Content starts

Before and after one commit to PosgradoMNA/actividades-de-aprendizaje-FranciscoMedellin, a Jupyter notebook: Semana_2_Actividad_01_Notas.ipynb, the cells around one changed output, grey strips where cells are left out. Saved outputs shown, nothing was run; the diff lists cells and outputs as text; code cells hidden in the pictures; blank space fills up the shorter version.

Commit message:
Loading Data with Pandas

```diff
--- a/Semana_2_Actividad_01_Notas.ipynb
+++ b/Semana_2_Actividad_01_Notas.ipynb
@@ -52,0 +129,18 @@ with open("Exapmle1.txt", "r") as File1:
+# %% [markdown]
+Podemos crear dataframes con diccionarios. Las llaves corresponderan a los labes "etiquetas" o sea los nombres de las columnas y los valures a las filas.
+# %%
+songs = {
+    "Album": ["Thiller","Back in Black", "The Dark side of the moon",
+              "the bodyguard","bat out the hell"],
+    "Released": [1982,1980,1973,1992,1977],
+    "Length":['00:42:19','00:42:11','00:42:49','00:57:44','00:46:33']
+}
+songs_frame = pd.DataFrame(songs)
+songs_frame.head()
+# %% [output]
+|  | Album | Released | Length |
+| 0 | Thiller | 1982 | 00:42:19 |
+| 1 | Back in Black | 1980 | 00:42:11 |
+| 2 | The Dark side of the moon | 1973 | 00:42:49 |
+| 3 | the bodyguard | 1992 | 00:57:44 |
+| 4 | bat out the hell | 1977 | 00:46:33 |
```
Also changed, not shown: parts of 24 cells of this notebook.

Content ends

- What to produce -
The material is to be output in full, exactly as it stands.

- Result of this exercise -
Before and after one commit to PosgradoMNA/actividades-de-aprendizaje-FranciscoMedellin, a Jupyter notebook: Semana_2_Actividad_01_Notas.ipynb, the cells around one changed output, grey strips where cells are left out. Saved outputs shown, nothing was run; the diff lists cells and outputs as text; code cells hidden in the pictures; blank space fills up the shorter version.

Commit message:
Loading Data with Pandas

```diff
--- a/Semana_2_Actividad_01_Notas.ipynb
+++ b/Semana_2_Actividad_01_Notas.ipynb
@@ -52,0 +129,18 @@ with open("Exapmle1.txt", "r") as File1:
+# %% [markdown]
+Podemos crear dataframes con diccionarios. Las llaves corresponderan a los labes "etiquetas" o sea los nombres de las columnas y los valures a las filas.
+# %%
+songs = {
+    "Album": ["Thiller","Back in Black", "The Dark side of the moon",
+              "the bodyguard","bat out the hell"],
+    "Released": [1982,1980,1973,1992,1977],
+    "Length":['00:42:19','00:42:11','00:42:49','00:57:44','00:46:33']
+}
+songs_frame = pd.DataFrame(songs)
+songs_frame.head()
+# %% [output]
+|  | Album | Released | Length |
+| 0 | Thiller | 1982 | 00:42:19 |
+| 1 | Back in Black | 1980 | 00:42:11 |
+| 2 | The Dark side of the moon | 1973 | 00:42:49 |
+| 3 | the bodyguard | 1992 | 00:57:44 |
+| 4 | bat out the hell | 1977 | 00:46:33 |
```
Also changed, not shown: parts of 24 cells of this notebook.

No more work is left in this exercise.